SodLearn when to choose a sod lawn
Cost of a sod lawn
On average, a professionally-installed sod lawn costs about $3.50 per square foot, with an additional $2 per square foot for the sprinkler system.
A sod lawn is the most popular type of lawn for homeowners, because it is easier to establish than seed, has instant appeal, and is more reasonably priced than artificial turf. However, a sod lawn may not be the right choice in every circumstance. Learn more about the benefits and drawbacks of working with sod.
Pros and cons of sod
- A sod lawn looks great as soon as it is installed. When you are writing a large check to your landscaper, it helps to be able to look out at your beautiful landscape and enjoy that finished look.
- After installation, there is no waiting period before you can walk on a sod lawn. A seeded lawn, by contrast, may need two or more months to establish before tolerating foot traffic.
- Because a sod lawn is already growing when it’s installed, it is better able to outcompete weeds than is a seeded lawn.
- Sod has a better success rate than seed. Grass seed needs warmth, plenty of regular water, protection from birds, and a lack of foot traffic to establish well, so there is more opportunity for things to go wrong than with sod.
- Turfgrass stays cool under the beating sun, so if you, your children, or pets like to walk barefoot on the lawn, real grass of any kind is a better choice than artificial turf.
- A sod lawn is comprised of one variety of turfgrass rather than a blend of grasses. Any time you are growing a monoculture, there is more chance for disease than when growing a blend of grasses.
- There are usually only a few varieties of sod available in each region, so if you have conditions such as shade or difficult soil, you may not be able to tailor your turfgrass selection to your site.

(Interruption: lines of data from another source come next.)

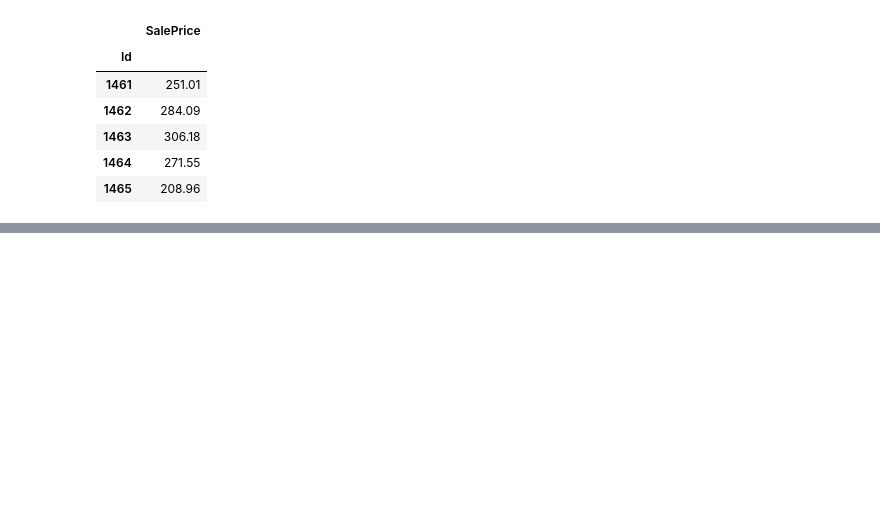
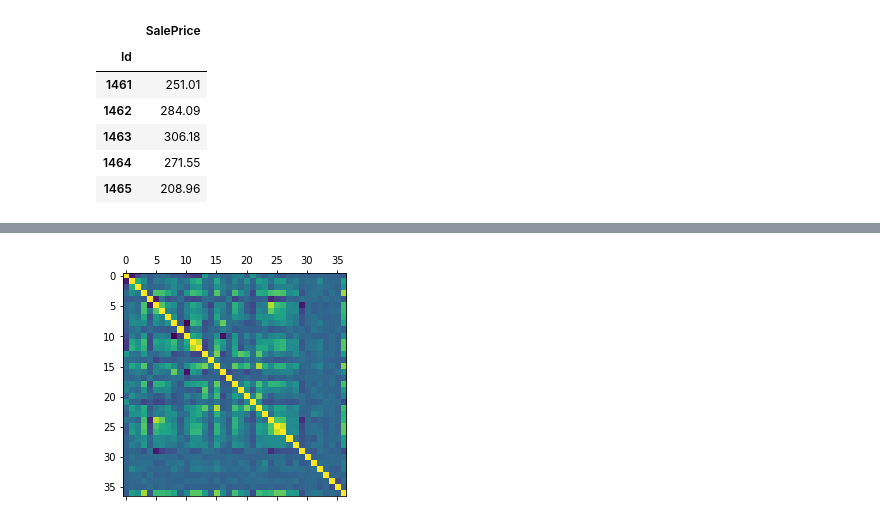
Before and after one commit to bhalbur/AmesData, a Jupyter notebook: Sandbox1.ipynb, the cells around one changed output, grey strips where cells are left out. Saved outputs shown, nothing was run; the diff lists cells and outputs as text; code cells hidden in the pictures; blank space fills up the shorter version.

```diff
--- a/Sandbox1.ipynb
+++ b/Sandbox1.ipynb
@@ -432,0 +374,7 @@ submission.to_csv('submission_files/SubmissionFile.csv')
+# %%
+import matplotlib.pyplot as plt
+
+plt.matshow(train.corr())
+plt.show()
+# %% [output]
+[figure, added]
```
Also changed, not shown: parts of 46 cells of this notebook, 1 other file.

- Any type of living grass will be more susceptible to damage from children and pets than will artificial turf.
- Living turfgrass, whether seeded or sod, will need water, maintenance, pest and weed control, and other ongoing maintenance.

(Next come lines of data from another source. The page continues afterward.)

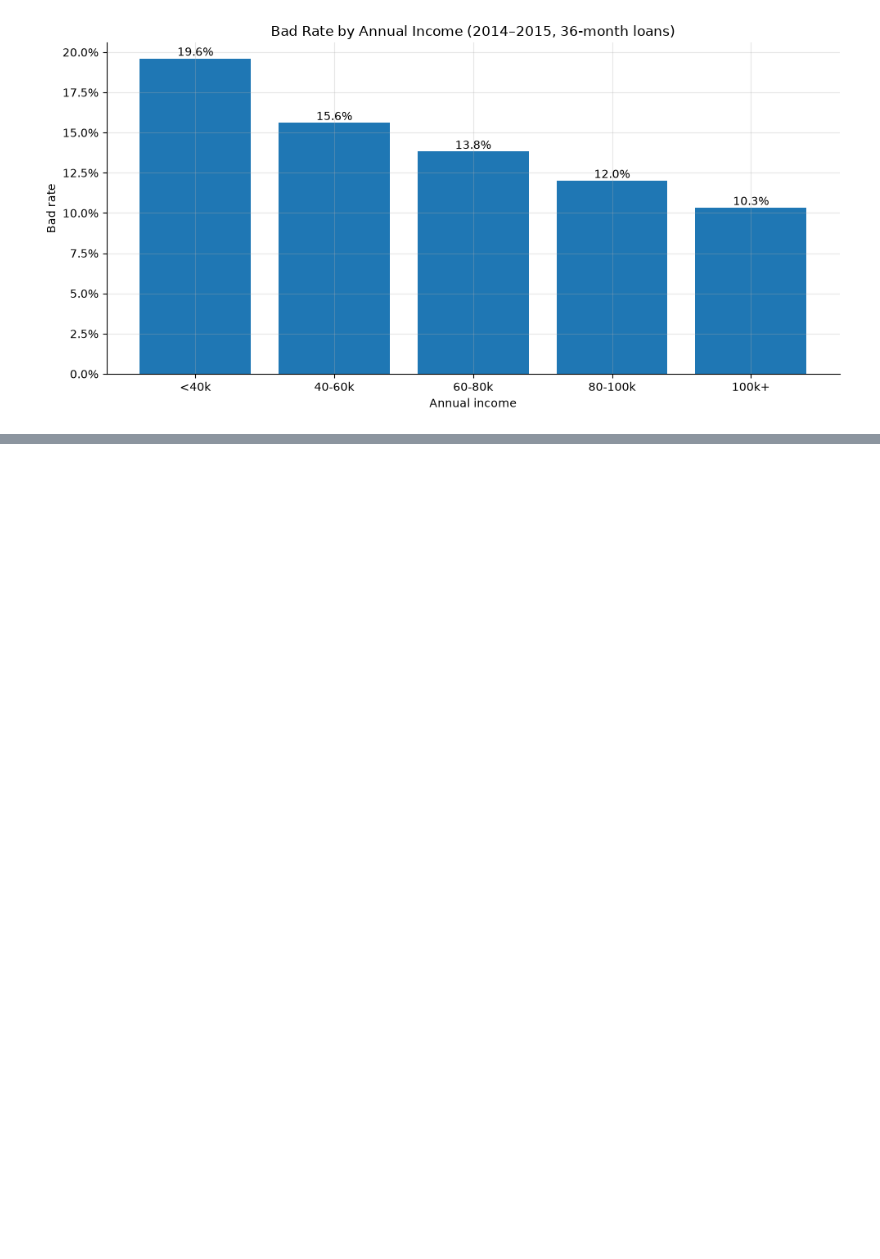
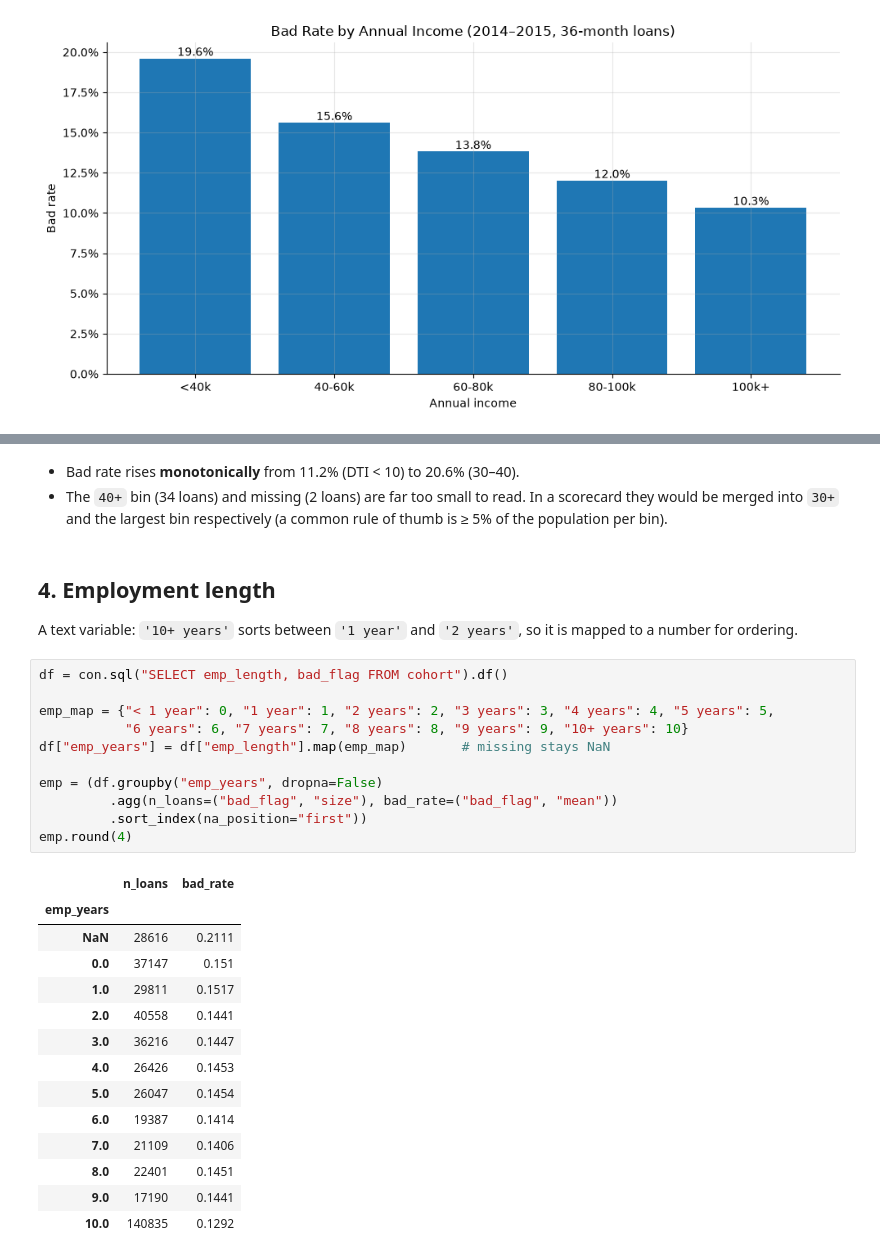
Before and after one commit to qichenz-0825/lending-club-credit-risk-analysis, a Jupyter notebook: Notebooks/05_application_risk_drivers.ipynb, the cells around one changed output, grey strips where cells are left out. Saved outputs shown, nothing was run; the diff lists cells and outputs as text; blank space fills up the shorter version.

```diff
--- a/Notebooks/05_application_risk_drivers.ipynb
+++ b/Notebooks/05_application_risk_drivers.ipynb
@@ -96,0 +145,32 @@ plt.show()
+# %% [markdown]
+* Bad rate rises **monotonically** from 11.2% (DTI < 10) to 20.6% (30–40).
+* The `40+` bin (34 loans) and missing (2 loans) are far too small to read. In a scorecard they would be merged into `30+` and the largest bin respectively (a common rule of thumb is ≥ 5% of the population per bin).
+# %% [markdown]
+## 4. Employment length
+A text variable: `'10+ years'` sorts between `'1 year'` and `'2 years'`, so it is mapped to a number for ordering.
+# %%
+df = con.sql("SELECT emp_length, bad_flag FROM cohort").df()
+
+emp_map = {"< 1 year": 0, "1 year": 1, "2 years": 2, "3 years": 3, "4 years": 4, "5 years": 5,
+           "6 years": 6, "7 years": 7, "8 years": 8, "9 years": 9, "10+ years": 10}
+df["emp_years"] = df["emp_length"].map(emp_map)       # missing stays NaN
+
+emp = (df.groupby("emp_years", dropna=False)
+         .agg(n_loans=("bad_flag", "size"), bad_rate=("bad_flag", "mean"))
+         .sort_index(na_position="first"))
+emp.round(4)
+# %% [output]
+|  | n_loans | bad_rate |
+| emp_years |  |  |
+| NaN | 28616 | 0.2111 |
+| 0.0 | 37147 | 0.151 |
+| 1.0 | 29811 | 0.1517 |
+| 2.0 | 40558 | 0.1441 |
+| 3.0 | 36216 | 0.1447 |
+| 4.0 | 26426 | 0.1453 |
+| 5.0 | 26047 | 0.1454 |
+| 6.0 | 19387 | 0.1414 |
+| 7.0 | 21109 | 0.1406 |
+| 8.0 | 22401 | 0.1451 |
+| 9.0 | 17190 | 0.1441 |
+| 10.0 | 140835 | 0.1292 |
```
Also changed, not shown: parts of 13 cells of this notebook, 14 other files.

- Sod is more expensive than a seeded lawn, both in labor and materials. For this reason, many people choose to use sod in the areas right around their house, and use a less costly hydroseeded lawn around the edges of their property.

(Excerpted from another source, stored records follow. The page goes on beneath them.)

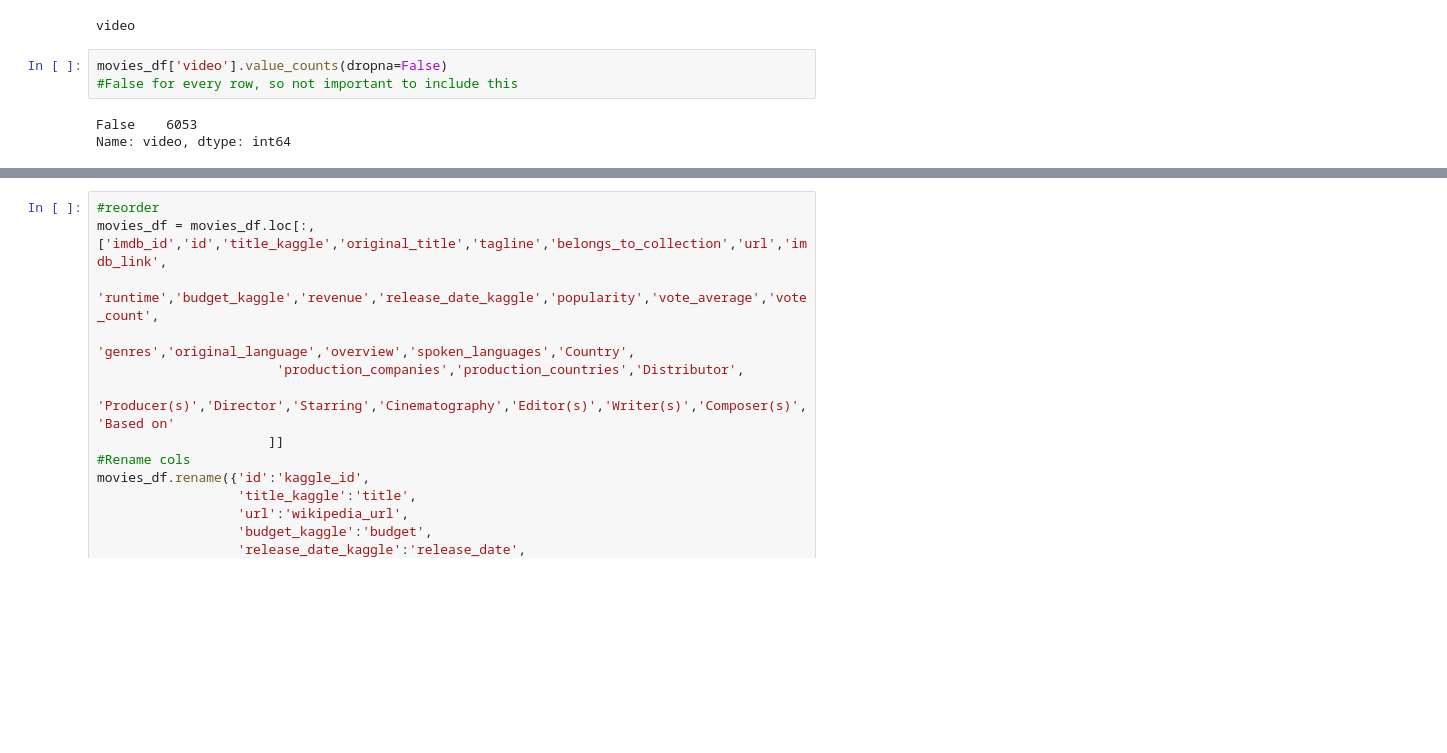
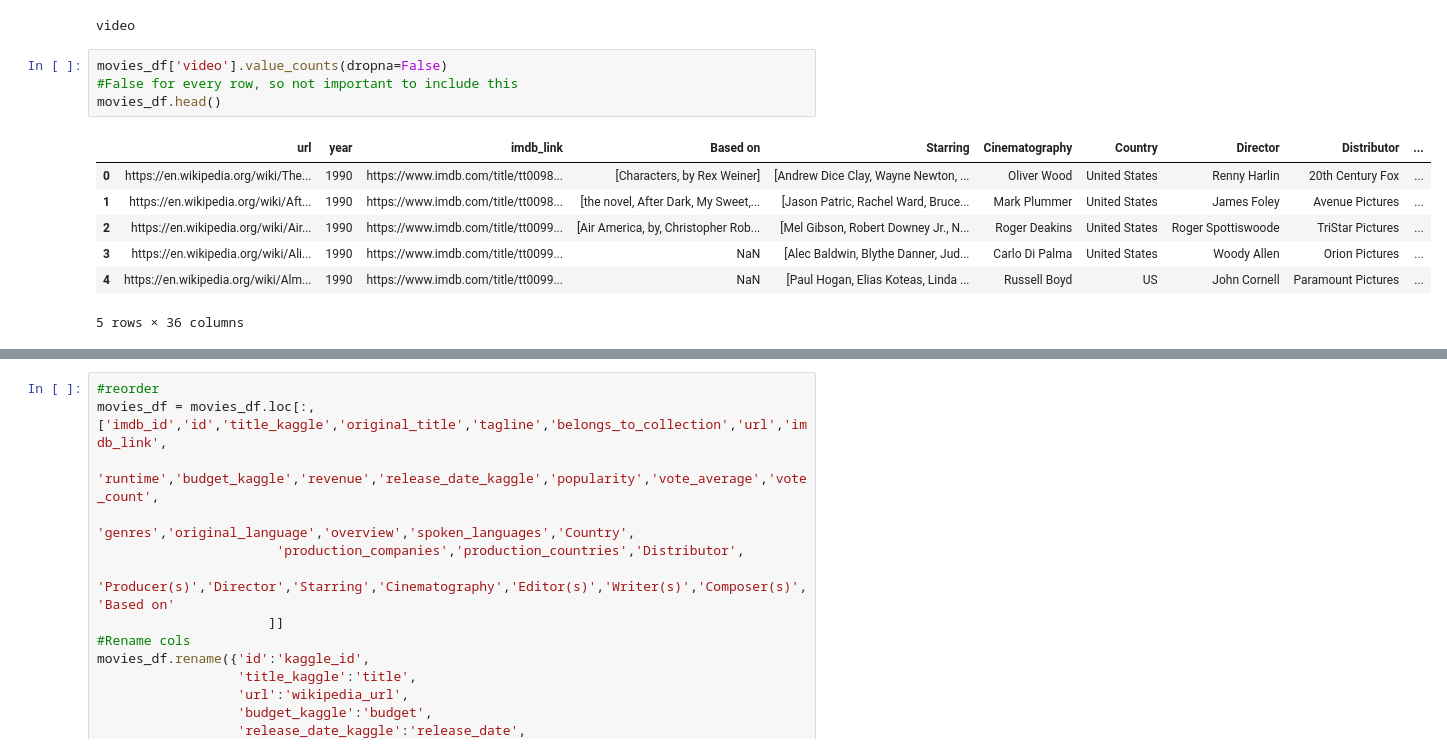
Before and after one commit to kohb1469/Movies-ETL, a Jupyter notebook: Cleaning Data.ipynb, the cells around one changed output, grey strips where cells are left out. Drawn from its saved outputs; the diff is of its cells as text; blank space fills up the shorter version.

```diff
--- a/Cleaning Data.ipynb
+++ b/Cleaning Data.ipynb
@@ -889,6 +889,12 @@ video
 # %%
 movies_df['video'].value_counts(dropna=False)
 #False for every row, so not important to include this
+movies_df.head()
 # %% [output]
+|  | url | year | imdb_link | Based on | Starring | Cinematography | Country | Director | Distributor | ... |
+| 0 | https://en.wikipedia.org/wiki/The... | 1990 | https://www.imdb.com/title/tt0098... | [Characters, by Rex Weiner] | [Andrew Dice Clay, Wayne Newton, ... | Oliver Wood | United States | Renny Harlin | 20th Century Fox | ... |
+| 1 | https://en.wikipedia.org/wiki/Aft... | 1990 | https://www.imdb.com/title/tt0098... | [the novel, After Dark, My Sweet,... | [Jason Patric, Rachel Ward, Bruce... | Mark Plummer | United States | James Foley | Avenue Pictures | ... |
+| 2 | https://en.wikipedia.org/wiki/Air... | 1990 | https://www.imdb.com/title/tt0099... | [Air America, by, Christopher Rob... | [Mel Gibson, Robert Downey Jr., N... | Roger Deakins | United States | Roger Spottiswoode | TriStar Pictures | ... |
+| 3 | https://en.wikipedia.org/wiki/Ali... | 1990 | https://www.imdb.com/title/tt0099... | NaN | [Alec Baldwin, Blythe Danner, Jud... | Carlo Di Palma | United States | Woody Allen | Orion Pictures | ... |
+| 4 | https://en.wikipedia.org/wiki/Alm... | 1990 | https://www.imdb.com/title/tt0099... | NaN | [Paul Hogan, Elias Koteas, Linda ... | Russell Boyd | US | John Cornell | Paramount Pictures | ... |
-False    6053
-Name: video, dtype: int64
+5 rows × 36 columns
```
Also changed, not shown: parts of 6 cells of this notebook, 6 other files.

Sod installation process
- If you plan on using a sprinkler system, it’s important to install it prior to laying down your sod.
- Smooth the soil and develop an initial grade that is about 2 1/2 inches below the desired finished level of your sod lawn.
- Remove all debris such as stones or roots, since they will otherwise be obvious once the sod is installed.
- If using, add edging next, whether steel, brick, concrete, or plastic. By setting the edging first, it makes it easier to get a consistent grade across the entire surface of the lawn.
- Topdress with a 2 inch layer of blended compost and topsoil. A topsoil/ compost mix has a fine texture and good nutrient balance to get your sod off to a strong start.
- Carefully rake the soil to achieve a perfectly smooth surface. The soil should be about a half-inch below the desired finished grade, such as the level of your patio.
- Apply lime to adjust the pH of your soil to be more hospitable to lawn.
- Unroll the sod and settle it in tightly. Stagger your seams so the end of each roll lines up with the center of the previous roll.
- If on a slope, lay the sod perpendicular to the slope to avoid creating channels between the seams where water will flow. Begin laying sod at the bottom of the slope and work your way upwards.
- Apply a slow-release starter fertilizer like an 18-24-12 to encourage root growth.
- Keep sod consistently moist for the first two weeks, which may require watering two to three times per day for 20 minutes each time. Once your sod is established, you can reduce the water to only 1 inch per week.